Exercise:
Leave the images aside and output every entry exactly.
Start of Data records
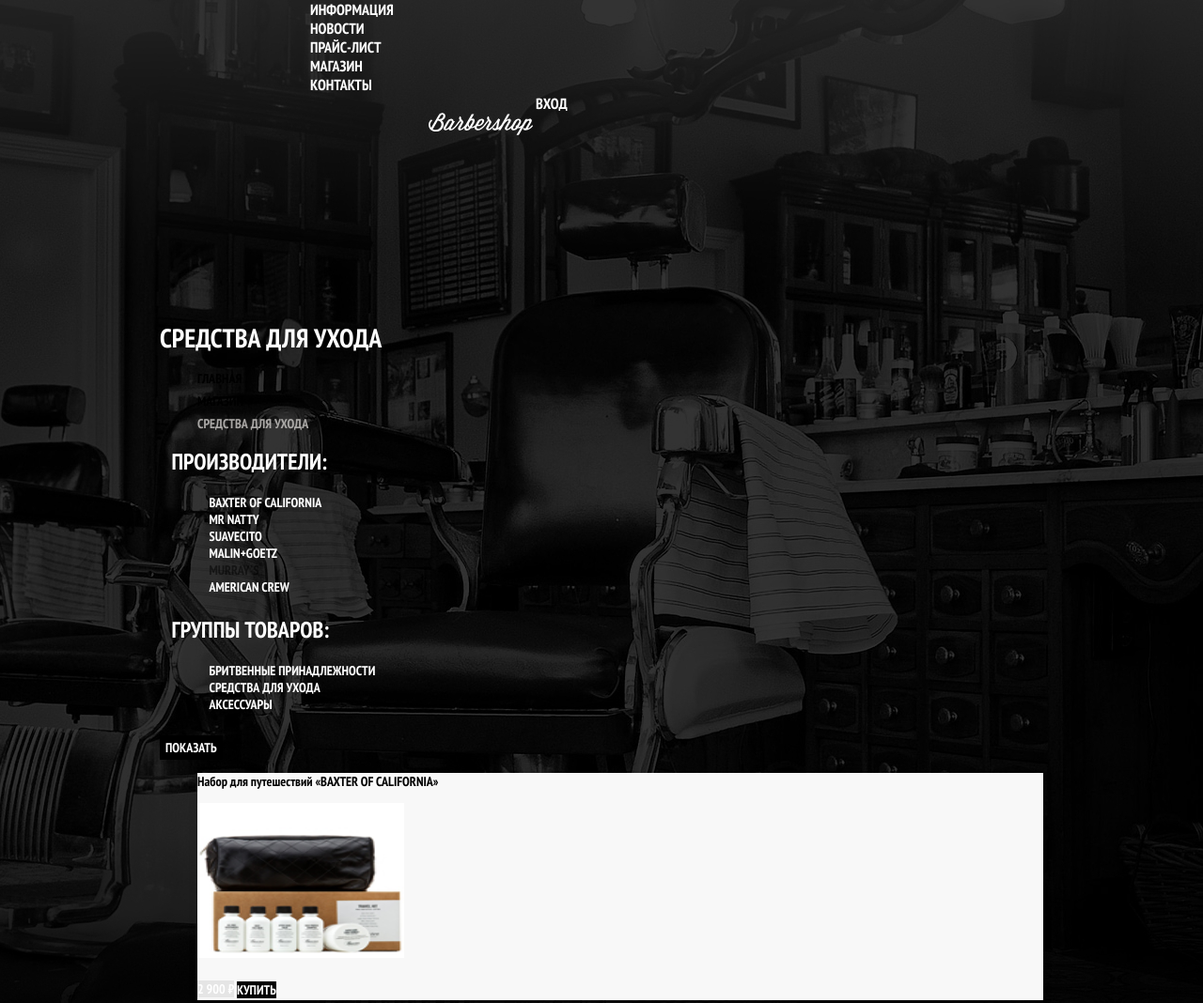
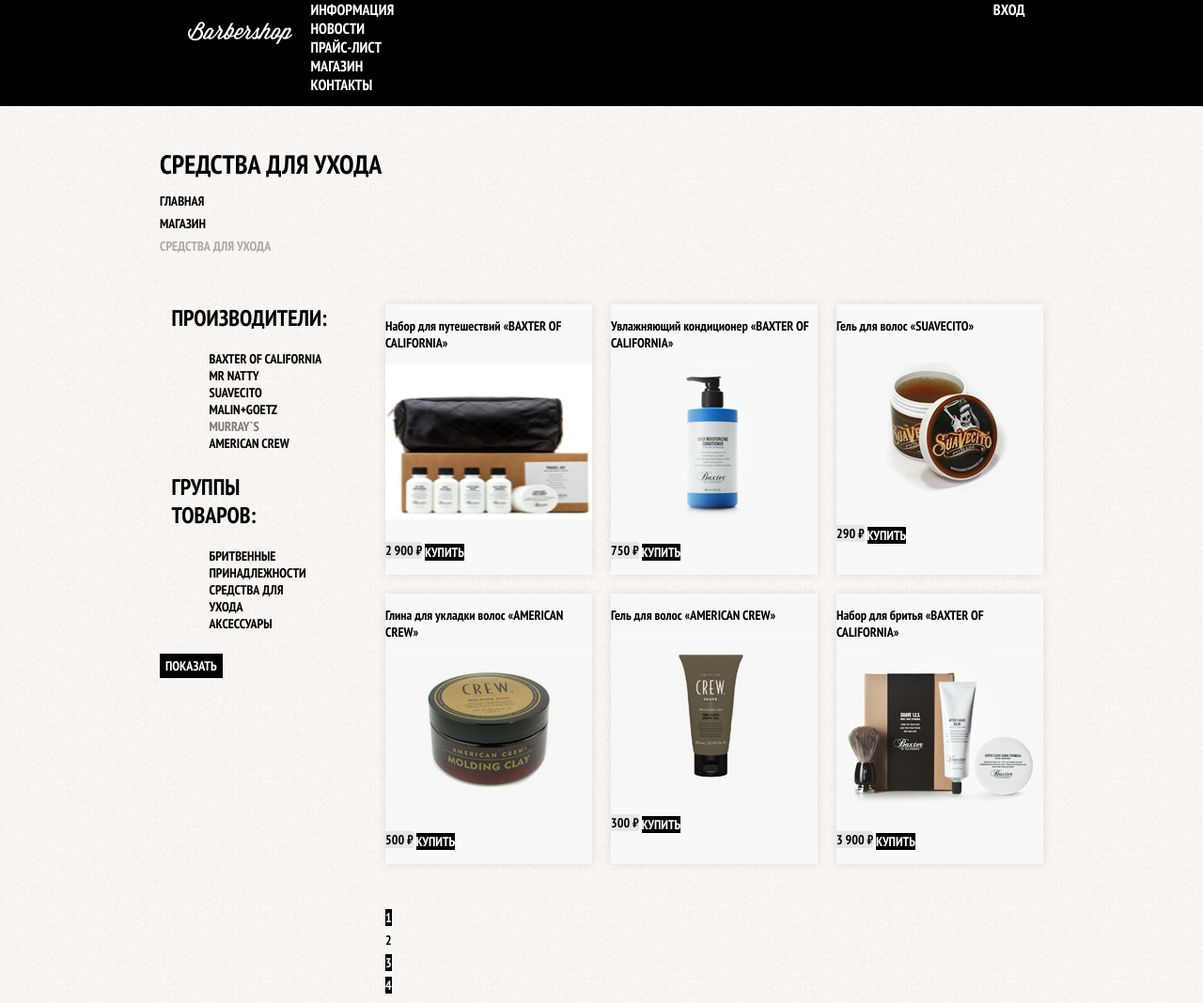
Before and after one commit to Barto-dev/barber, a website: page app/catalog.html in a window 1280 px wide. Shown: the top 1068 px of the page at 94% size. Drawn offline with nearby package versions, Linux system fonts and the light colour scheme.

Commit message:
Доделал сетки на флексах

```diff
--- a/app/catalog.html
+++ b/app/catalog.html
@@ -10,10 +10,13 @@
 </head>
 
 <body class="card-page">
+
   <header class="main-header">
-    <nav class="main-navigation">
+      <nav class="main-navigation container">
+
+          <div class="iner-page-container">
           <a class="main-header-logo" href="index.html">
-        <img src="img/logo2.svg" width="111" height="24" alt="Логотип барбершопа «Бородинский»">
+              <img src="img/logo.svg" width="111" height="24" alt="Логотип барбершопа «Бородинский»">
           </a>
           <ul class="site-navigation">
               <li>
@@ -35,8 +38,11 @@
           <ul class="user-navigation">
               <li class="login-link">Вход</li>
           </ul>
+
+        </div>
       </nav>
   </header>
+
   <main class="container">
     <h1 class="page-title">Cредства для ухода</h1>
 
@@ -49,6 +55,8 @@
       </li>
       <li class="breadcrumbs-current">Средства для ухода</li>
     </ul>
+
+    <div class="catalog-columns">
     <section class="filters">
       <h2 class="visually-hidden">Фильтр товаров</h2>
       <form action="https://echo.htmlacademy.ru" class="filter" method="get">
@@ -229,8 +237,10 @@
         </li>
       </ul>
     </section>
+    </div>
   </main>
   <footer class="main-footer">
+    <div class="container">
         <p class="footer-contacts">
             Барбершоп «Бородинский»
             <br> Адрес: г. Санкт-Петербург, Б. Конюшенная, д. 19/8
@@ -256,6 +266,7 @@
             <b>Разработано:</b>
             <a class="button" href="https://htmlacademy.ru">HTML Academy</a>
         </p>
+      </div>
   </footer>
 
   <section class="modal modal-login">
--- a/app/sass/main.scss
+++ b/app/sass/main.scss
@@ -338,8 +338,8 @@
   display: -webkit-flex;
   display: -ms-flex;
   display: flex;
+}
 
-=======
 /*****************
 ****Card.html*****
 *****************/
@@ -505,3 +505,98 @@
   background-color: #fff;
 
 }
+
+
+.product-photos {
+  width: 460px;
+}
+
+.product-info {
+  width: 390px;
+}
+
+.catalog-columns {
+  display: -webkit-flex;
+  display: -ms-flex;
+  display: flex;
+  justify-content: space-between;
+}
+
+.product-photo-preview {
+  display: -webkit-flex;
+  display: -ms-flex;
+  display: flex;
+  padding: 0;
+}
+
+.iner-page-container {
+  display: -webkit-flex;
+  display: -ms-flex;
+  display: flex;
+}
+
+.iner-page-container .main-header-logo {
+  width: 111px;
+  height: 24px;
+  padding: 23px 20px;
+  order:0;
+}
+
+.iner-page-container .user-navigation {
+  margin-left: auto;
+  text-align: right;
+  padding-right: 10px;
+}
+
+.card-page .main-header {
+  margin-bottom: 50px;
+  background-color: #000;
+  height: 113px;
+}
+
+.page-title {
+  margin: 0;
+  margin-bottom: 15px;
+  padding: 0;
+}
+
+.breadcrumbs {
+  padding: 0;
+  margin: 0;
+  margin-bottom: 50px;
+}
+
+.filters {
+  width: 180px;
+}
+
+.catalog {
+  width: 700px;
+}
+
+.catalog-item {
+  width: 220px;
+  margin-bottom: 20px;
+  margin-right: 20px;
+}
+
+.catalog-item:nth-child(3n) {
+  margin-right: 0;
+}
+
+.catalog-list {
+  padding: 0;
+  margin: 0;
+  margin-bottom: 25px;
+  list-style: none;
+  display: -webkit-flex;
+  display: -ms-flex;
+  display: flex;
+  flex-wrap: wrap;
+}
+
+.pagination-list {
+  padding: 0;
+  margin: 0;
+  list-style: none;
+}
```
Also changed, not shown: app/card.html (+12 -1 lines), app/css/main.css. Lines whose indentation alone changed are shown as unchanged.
End of Data records
Exercise solution:
Before and after one commit to Barto-dev/barber, a website: page app/catalog.html in a window 1280 px wide. Shown: the top 1068 px of the page at 94% size. Drawn offline with nearby package versions, Linux system fonts and the light colour scheme.

Commit message:
Доделал сетки на флексах

```diff
--- a/app/catalog.html
+++ b/app/catalog.html
@@ -10,10 +10,13 @@
 </head>
 
 <body class="card-page">
+
   <header class="main-header">
-    <nav class="main-navigation">
+      <nav class="main-navigation container">
+
+          <div class="iner-page-container">
           <a class="main-header-logo" href="index.html">
-        <img src="img/logo2.svg" width="111" height="24" alt="Логотип барбершопа «Бородинский»">
+              <img src="img/logo.svg" width="111" height="24" alt="Логотип барбершопа «Бородинский»">
           </a>
           <ul class="site-navigation">
               <li>
@@ -35,8 +38,11 @@
           <ul class="user-navigation">
               <li class="login-link">Вход</li>
           </ul>
+
+        </div>
       </nav>
   </header>
+
   <main class="container">
     <h1 class="page-title">Cредства для ухода</h1>
 
@@ -49,6 +55,8 @@
       </li>
       <li class="breadcrumbs-current">Средства для ухода</li>
     </ul>
+
+    <div class="catalog-columns">
     <section class="filters">
       <h2 class="visually-hidden">Фильтр товаров</h2>
       <form action="https://echo.htmlacademy.ru" class="filter" method="get">
@@ -229,8 +237,10 @@
         </li>
       </ul>
     </section>
+    </div>
   </main>
   <footer class="main-footer">
+    <div class="container">
         <p class="footer-contacts">
             Барбершоп «Бородинский»
             <br> Адрес: г. Санкт-Петербург, Б. Конюшенная, д. 19/8
@@ -256,6 +266,7 @@
             <b>Разработано:</b>
             <a class="button" href="https://htmlacademy.ru">HTML Academy</a>
         </p>
+      </div>
   </footer>
 
   <section class="modal modal-login">
--- a/app/sass/main.scss
+++ b/app/sass/main.scss
@@ -338,8 +338,8 @@
   display: -webkit-flex;
   display: -ms-flex;
   display: flex;
+}
 
-=======
 /*****************
 ****Card.html*****
 *****************/
@@ -505,3 +505,98 @@
   background-color: #fff;
 
 }
+
+
+.product-photos {
+  width: 460px;
+}
+
+.product-info {
+  width: 390px;
+}
+
+.catalog-columns {
+  display: -webkit-flex;
+  display: -ms-flex;
+  display: flex;
+  justify-content: space-between;
+}
+
+.product-photo-preview {
+  display: -webkit-flex;
+  display: -ms-flex;
+  display: flex;
+  padding: 0;
+}
+
+.iner-page-container {
+  display: -webkit-flex;
+  display: -ms-flex;
+  display: flex;
+}
+
+.iner-page-container .main-header-logo {
+  width: 111px;
+  height: 24px;
+  padding: 23px 20px;
+  order:0;
+}
+
+.iner-page-container .user-navigation {
+  margin-left: auto;
+  text-align: right;
+  padding-right: 10px;
+}
+
+.card-page .main-header {
+  margin-bottom: 50px;
+  background-color: #000;
+  height: 113px;
+}
+
+.page-title {
+  margin: 0;
+  margin-bottom: 15px;
+  padding: 0;
+}
+
+.breadcrumbs {
+  padding: 0;
+  margin: 0;
+  margin-bottom: 50px;
+}
+
+.filters {
+  width: 180px;
+}
+
+.catalog {
+  width: 700px;
+}
+
+.catalog-item {
+  width: 220px;
+  margin-bottom: 20px;
+  margin-right: 20px;
+}
+
+.catalog-item:nth-child(3n) {
+  margin-right: 0;
+}
+
+.catalog-list {
+  padding: 0;
+  margin: 0;
+  margin-bottom: 25px;
+  list-style: none;
+  display: -webkit-flex;
+  display: -ms-flex;
+  display: flex;
+  flex-wrap: wrap;
+}
+
+.pagination-list {
+  padding: 0;
+  margin: 0;
+  list-style: none;
+}
```
Also changed, not shown: app/card.html (+12 -1 lines), app/css/main.css. Lines whose indentation alone changed are shown as unchanged.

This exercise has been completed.